»»

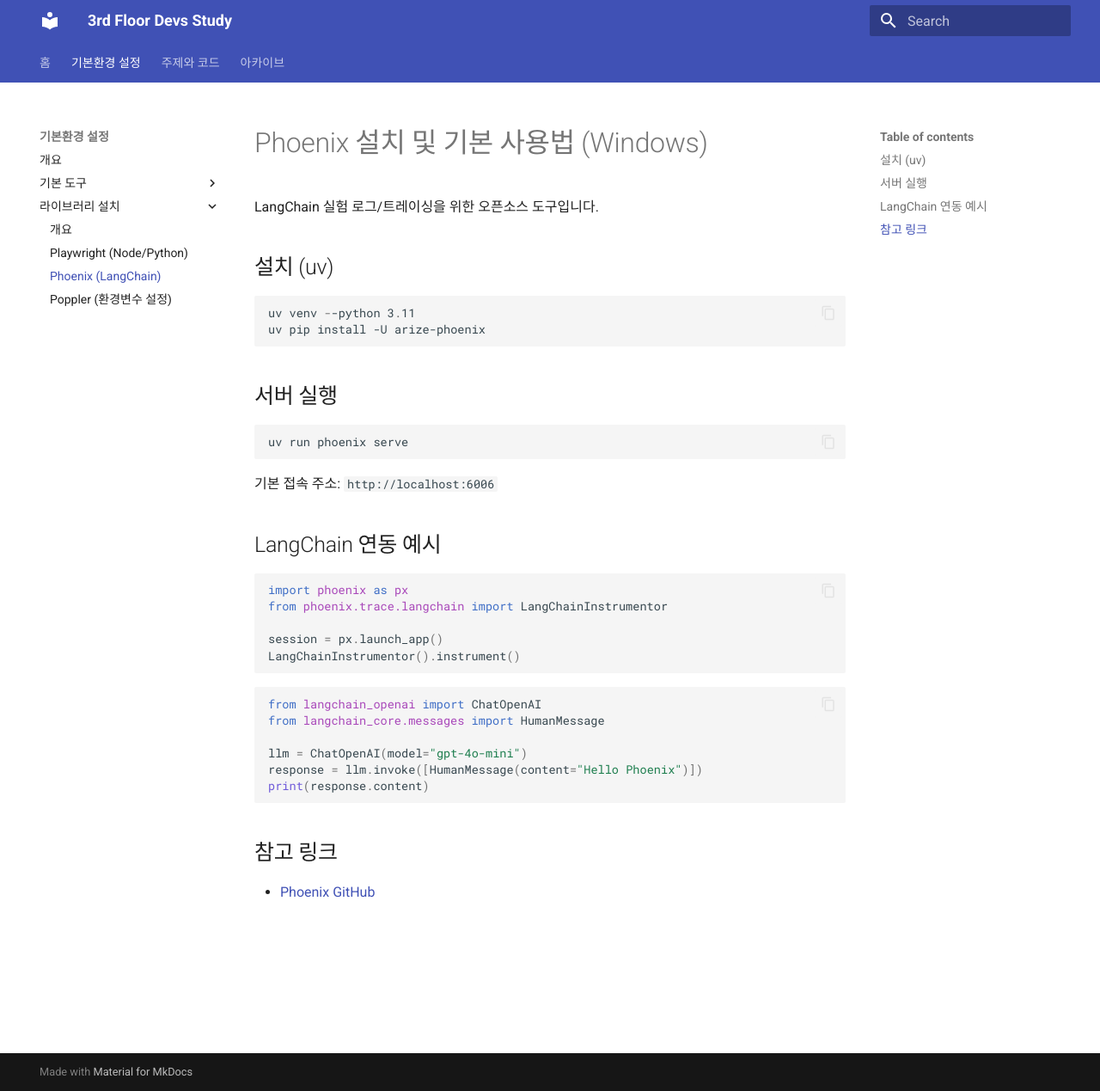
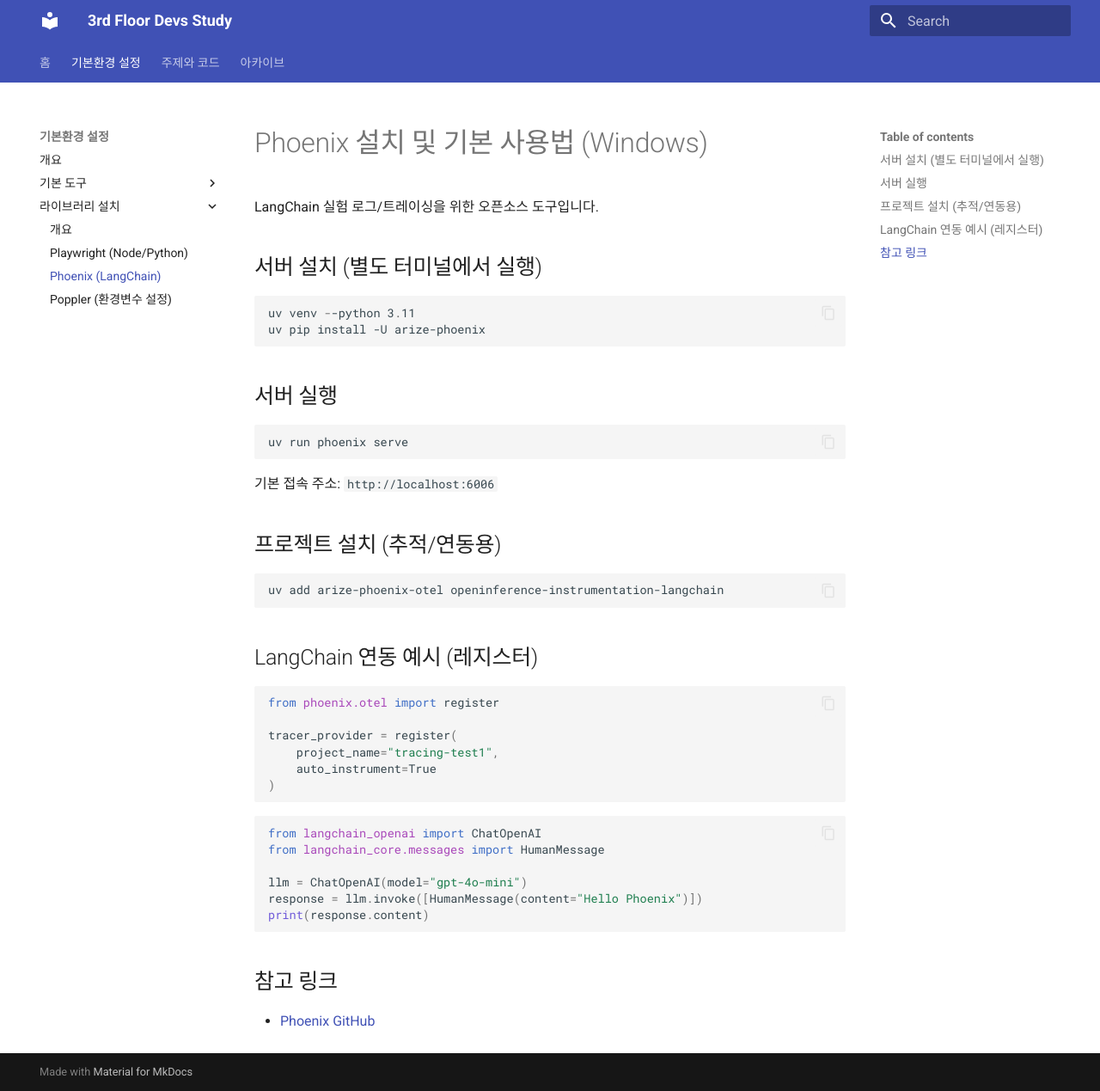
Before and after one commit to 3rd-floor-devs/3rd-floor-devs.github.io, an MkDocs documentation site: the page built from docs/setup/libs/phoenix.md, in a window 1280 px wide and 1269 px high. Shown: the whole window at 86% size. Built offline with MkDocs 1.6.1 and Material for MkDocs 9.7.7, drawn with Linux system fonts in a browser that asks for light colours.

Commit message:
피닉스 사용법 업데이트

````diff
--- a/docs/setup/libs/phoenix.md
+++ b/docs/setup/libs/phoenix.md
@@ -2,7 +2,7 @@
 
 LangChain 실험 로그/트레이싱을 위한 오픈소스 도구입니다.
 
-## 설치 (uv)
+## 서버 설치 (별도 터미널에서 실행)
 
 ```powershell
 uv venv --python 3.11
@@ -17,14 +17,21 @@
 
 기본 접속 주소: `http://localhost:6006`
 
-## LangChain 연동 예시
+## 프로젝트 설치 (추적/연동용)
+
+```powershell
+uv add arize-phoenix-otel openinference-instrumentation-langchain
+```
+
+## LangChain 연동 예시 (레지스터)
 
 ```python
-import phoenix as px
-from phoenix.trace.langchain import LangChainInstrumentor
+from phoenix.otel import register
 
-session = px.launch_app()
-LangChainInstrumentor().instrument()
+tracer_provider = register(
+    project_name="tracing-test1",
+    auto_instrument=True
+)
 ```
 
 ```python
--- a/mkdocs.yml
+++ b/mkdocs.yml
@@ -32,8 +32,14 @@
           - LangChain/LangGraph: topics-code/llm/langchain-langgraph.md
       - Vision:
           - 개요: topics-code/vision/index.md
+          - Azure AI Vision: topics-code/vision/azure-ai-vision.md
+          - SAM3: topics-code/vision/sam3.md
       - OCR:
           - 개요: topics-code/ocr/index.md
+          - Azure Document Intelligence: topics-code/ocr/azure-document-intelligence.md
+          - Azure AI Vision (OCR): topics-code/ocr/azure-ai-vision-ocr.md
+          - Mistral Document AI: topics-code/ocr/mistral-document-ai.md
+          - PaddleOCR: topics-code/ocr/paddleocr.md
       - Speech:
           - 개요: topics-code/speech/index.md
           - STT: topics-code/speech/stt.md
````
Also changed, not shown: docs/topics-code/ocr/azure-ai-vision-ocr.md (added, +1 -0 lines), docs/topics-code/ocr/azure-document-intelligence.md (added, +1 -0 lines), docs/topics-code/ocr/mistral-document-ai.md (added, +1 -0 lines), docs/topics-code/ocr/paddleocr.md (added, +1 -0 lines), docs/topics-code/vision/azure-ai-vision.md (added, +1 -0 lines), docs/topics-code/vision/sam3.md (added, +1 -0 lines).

««

→ **Exercise goal**
From the first line to the last, retype the data exactly, without images.

→ **Reply**
Before and after one commit to 3rd-floor-devs/3rd-floor-devs.github.io, an MkDocs documentation site: the page built from docs/setup/libs/phoenix.md, in a window 1280 px wide and 1269 px high. Shown: the whole window at 86% size. Built offline with MkDocs 1.6.1 and Material for MkDocs 9.7.7, drawn with Linux system fonts in a browser that asks for light colours.

Commit message:
피닉스 사용법 업데이트

````diff
--- a/docs/setup/libs/phoenix.md
+++ b/docs/setup/libs/phoenix.md
@@ -2,7 +2,7 @@
 
 LangChain 실험 로그/트레이싱을 위한 오픈소스 도구입니다.
 
-## 설치 (uv)
+## 서버 설치 (별도 터미널에서 실행)
 
 ```powershell
 uv venv --python 3.11
@@ -17,14 +17,21 @@
 
 기본 접속 주소: `http://localhost:6006`
 
-## LangChain 연동 예시
+## 프로젝트 설치 (추적/연동용)
+
+```powershell
+uv add arize-phoenix-otel openinference-instrumentation-langchain
+```
+
+## LangChain 연동 예시 (레지스터)
 
 ```python
-import phoenix as px
-from phoenix.trace.langchain import LangChainInstrumentor
+from phoenix.otel import register
 
-session = px.launch_app()
-LangChainInstrumentor().instrument()
+tracer_provider = register(
+    project_name="tracing-test1",
+    auto_instrument=True
+)
 ```
 
 ```python
--- a/mkdocs.yml
+++ b/mkdocs.yml
@@ -32,8 +32,14 @@
           - LangChain/LangGraph: topics-code/llm/langchain-langgraph.md
       - Vision:
           - 개요: topics-code/vision/index.md
+          - Azure AI Vision: topics-code/vision/azure-ai-vision.md
+          - SAM3: topics-code/vision/sam3.md
       - OCR:
           - 개요: topics-code/ocr/index.md
+          - Azure Document Intelligence: topics-code/ocr/azure-document-intelligence.md
+          - Azure AI Vision (OCR): topics-code/ocr/azure-ai-vision-ocr.md
+          - Mistral Document AI: topics-code/ocr/mistral-document-ai.md
+          - PaddleOCR: topics-code/ocr/paddleocr.md
       - Speech:
           - 개요: topics-code/speech/index.md
           - STT: topics-code/speech/stt.md
````
Also changed, not shown: docs/topics-code/ocr/azure-ai-vision-ocr.md (added, +1 -0 lines), docs/topics-code/ocr/azure-document-intelligence.md (added, +1 -0 lines), docs/topics-code/ocr/mistral-document-ai.md (added, +1 -0 lines), docs/topics-code/ocr/paddleocr.md (added, +1 -0 lines), docs/topics-code/vision/azure-ai-vision.md (added, +1 -0 lines), docs/topics-code/vision/sam3.md (added, +1 -0 lines).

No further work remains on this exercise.